Some interesting new commentary on the FDA's war on salt is coming from a pretty good authority on food and health. Medical doctor and professional chef Michael S. Fenster writes in The Atlantic that the FDA's proposed regulations on salt won't only make food taste worse, it won't do a thing to improve Americans' cardiovascular health. And he cites a pretty impressive new study showing just that:

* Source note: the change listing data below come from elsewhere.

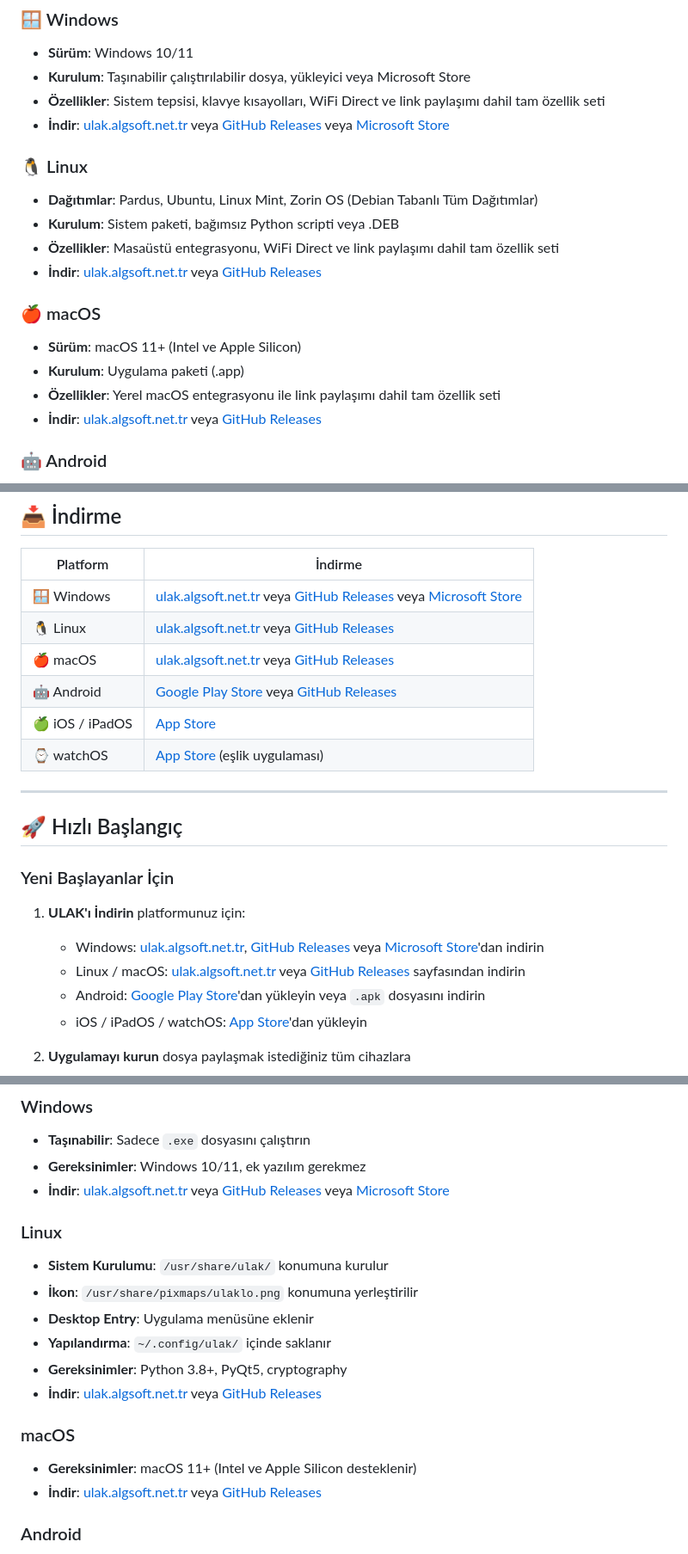
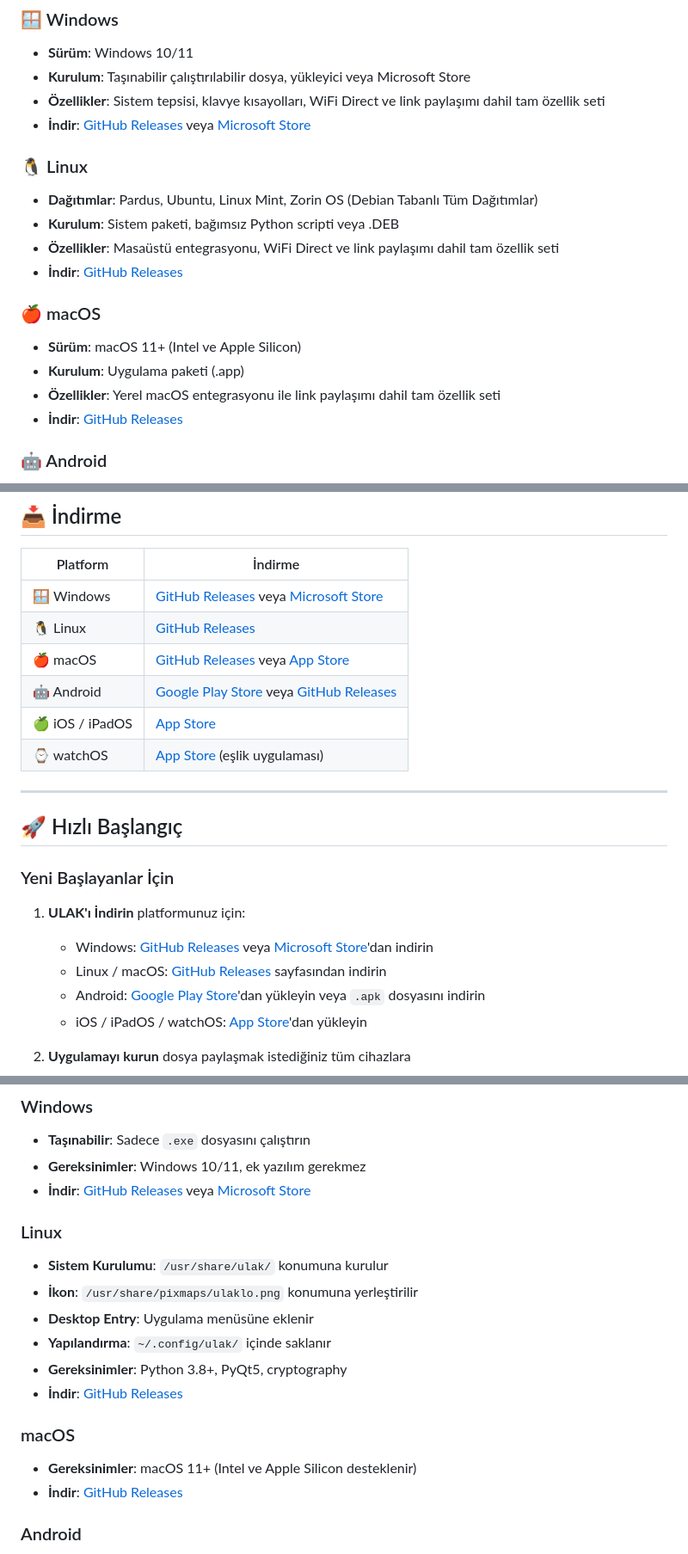
Before and after one commit to cektor/ULAK, a Markdown page: README-tr.md, 3 parts joined by grey strips. Shown at 86% size. Drawn GitHub-style.

```diff
--- a/README-tr.md
+++ b/README-tr.md
@@ -85,19 +85,19 @@
 - **Sürüm**: Windows 10/11
 - **Kurulum**: Taşınabilir çalıştırılabilir dosya, yükleyici veya Microsoft Store
 - **Özellikler**: Sistem tepsisi, klavye kısayolları, WiFi Direct ve link paylaşımı dahil tam özellik seti
-- **İndir**: [ulak.algsoft.net.tr](https://ulak.algsoft.net.tr) veya [GitHub Releases](https://github.com/cektor/ULAK/releases) veya [Microsoft Store](https://apps.microsoft.com/detail/9NPQX6K5RHQQ?hl=tr-tr&gl=TR&ocid=pdpshare)
+- **İndir**: [GitHub Releases](https://github.com/cektor/ULAK/releases) veya [Microsoft Store](https://apps.microsoft.com/detail/9NPQX6K5RHQQ?hl=tr-tr&gl=TR&ocid=pdpshare)
 
 ### 🐧 Linux
 - **Dağıtımlar**: Pardus, Ubuntu, Linux Mint, Zorin OS (Debian Tabanlı Tüm Dağıtımlar)
 - **Kurulum**: Sistem paketi, bağımsız Python scripti veya .DEB
 - **Özellikler**: Masaüstü entegrasyonu, WiFi Direct ve link paylaşımı dahil tam özellik seti
-- **İndir**: [ulak.algsoft.net.tr](https://ulak.algsoft.net.tr) veya [GitHub Releases](https://github.com/cektor/ULAK/releases)
+- **İndir**: [GitHub Releases](https://github.com/cektor/ULAK/releases)
 
 ### 🍎 macOS
 - **Sürüm**: macOS 11+ (Intel ve Apple Silicon)
 - **Kurulum**: Uygulama paketi (.app)
 - **Özellikler**: Yerel macOS entegrasyonu ile link paylaşımı dahil tam özellik seti
-- **İndir**: [ulak.algsoft.net.tr](https://ulak.algsoft.net.tr) veya [GitHub Releases](https://github.com/cektor/ULAK/releases)
+- **İndir**: [GitHub Releases](https://github.com/cektor/ULAK/releases)
 
 ### 🤖 Android
 - **Sürüm**: Android 7.0+
@@ -125,9 +125,9 @@
 
 | Platform | İndirme |
 |----------|---------|
-| 🪟 Windows | [ulak.algsoft.net.tr](https://ulak.algsoft.net.tr) veya [GitHub Releases](https://github.com/cektor/ULAK/releases) veya [Microsoft Store](https://apps.microsoft.com/detail/9NPQX6K5RHQQ?hl=tr-tr&gl=TR&ocid=pdpshare) |
-| 🐧 Linux | [ulak.algsoft.net.tr](https://ulak.algsoft.net.tr) veya [GitHub Releases](https://github.com/cektor/ULAK/releases) |
-| 🍎 macOS | [ulak.algsoft.net.tr](https://ulak.algsoft.net.tr) veya [GitHub Releases](https://github.com/cektor/ULAK/releases) |
+| 🪟 Windows | [GitHub Releases](https://github.com/cektor/ULAK/releases) veya [Microsoft Store](https://apps.microsoft.com/detail/9NPQX6K5RHQQ?hl=tr-tr&gl=TR&ocid=pdpshare) |
+| 🐧 Linux | [GitHub Releases](https://github.com/cektor/ULAK/releases) |
+| 🍎 macOS | [GitHub Releases](https://github.com/cektor/ULAK/releases) veya [App Store](https://apps.apple.com) |
 | 🤖 Android | [Google Play Store](https://play.google.com/store/apps/details?id=com.ulak) veya [GitHub Releases](https://github.com/cektor/ULAK/releases) |
 | 🍏 iOS / iPadOS | [App Store](https://apps.apple.com) |
 | ⌚ watchOS | [App Store](https://apps.apple.com) (eşlik uygulaması) |
@@ -139,8 +139,8 @@
 ### Yeni Başlayanlar İçin
 
 1. **ULAK'ı İndirin** platformunuz için:
-   - Windows: [ulak.algsoft.net.tr](https://ulak.algsoft.net.tr), [GitHub Releases](https://github.com/cektor/ULAK/releases) veya [Microsoft Store](https://apps.microsoft.com/detail/9NPQX6K5RHQQ?hl=tr-tr&gl=TR&ocid=pdpshare)'dan indirin
-   - Linux / macOS: [ulak.algsoft.net.tr](https://ulak.algsoft.net.tr) veya [GitHub Releases](https://github.com/cektor/ULAK/releases) sayfasından indirin
+   - Windows: [GitHub Releases](https://github.com/cektor/ULAK/releases) veya [Microsoft Store](https://apps.microsoft.com/detail/9NPQX6K5RHQQ?hl=tr-tr&gl=TR&ocid=pdpshare)'dan indirin
+   - Linux / macOS: [GitHub Releases](https://github.com/cektor/ULAK/releases) sayfasından indirin
    - Android: [Google Play Store](https://play.google.com/store/apps/details?id=com.ulak)'dan yükleyin veya `.apk` dosyasını indirin
    - iOS / iPadOS / watchOS: [App Store](https://apps.apple.com)'dan yükleyin
 
@@ -327,7 +327,7 @@ Genellikle yapılandırma gerekmez
 ### Windows
 - **Taşınabilir**: Sadece `.exe` dosyasını çalıştırın
 - **Gereksinimler**: Windows 10/11, ek yazılım gerekmez
-- **İndir**: [ulak.algsoft.net.tr](https://ulak.algsoft.net.tr) veya [GitHub Releases](https://github.com/cektor/ULAK/releases) veya [Microsoft Store](https://apps.microsoft.com/detail/9NPQX6K5RHQQ?hl=tr-tr&gl=TR&ocid=pdpshare)
+- **İndir**: [GitHub Releases](https://github.com/cektor/ULAK/releases) veya [Microsoft Store](https://apps.microsoft.com/detail/9NPQX6K5RHQQ?hl=tr-tr&gl=TR&ocid=pdpshare)
 
 ### Linux
 - **Sistem Kurulumu**: `/usr/share/ulak/` konumuna kurulur
@@ -335,11 +335,11 @@ Genellikle yapılandırma gerekmez
 - **Desktop Entry**: Uygulama menüsüne eklenir
 - **Yapılandırma**: `~/.config/ulak/` içinde saklanır
 - **Gereksinimler**: Python 3.8+, PyQt5, cryptography
-- **İndir**: [ulak.algsoft.net.tr](https://ulak.algsoft.net.tr) veya [GitHub Releases](https://github.com/cektor/ULAK/releases)
+- **İndir**: [GitHub Releases](https://github.com/cektor/ULAK/releases)
 
 ### macOS
 - **Gereksinimler**: macOS 11+ (Intel ve Apple Silicon desteklenir)
-- **İndir**: [ulak.algsoft.net.tr](https://ulak.algsoft.net.tr) veya [GitHub Releases](https://github.com/cektor/ULAK/releases)
+- **İndir**: [GitHub Releases](https://github.com/cektor/ULAK/releases)
 
 ### Android
 - **Play Store**: [Google Play'den İndir](https://play.google.com/store/apps/details?id=com.ulak)
```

A study published in 2011 by Dr. Jan Staessen followed about 3,700 patients for eight years and divided them into tertiles of low, medium, and high sodium intake. The highest death rate was in the group with the lowest sodium intake; the lowest death rate was in the group with the highest sodium intake. An even larger study was done by Dr. Salim Yusef and his group out of McMaster University in Canada and published in The Journal of the American Medical Association in 2011. Over 30,000 people were studied for about four years. They examined low sodium intake (less than 2.3 grams), moderate intake (2.3 to seven grams), and high intake (more than seven grams) and found at the extremely high levels there was an increased risk of cardiovascular events. However, they also found that at the low level of sodium intake there was an increased risk of cardiovascular death and increased risk of hospitalization for heart failure. The low sodium intake group also had a 2.5 percent increase in their cholesterol and a seven percent increase in their triglyceride levels. The moderate sodium intake group (consuming between 2.3 and seven grams of sodium per day — well within the daily consumption of the average American) had the lowest risk of cardiovascular morbidity and mortality.
Despite this (and many other studies), the FDA appears not to be backing down off its attacks on salt. Nor do the food nannies who manage to ignore these latest studies.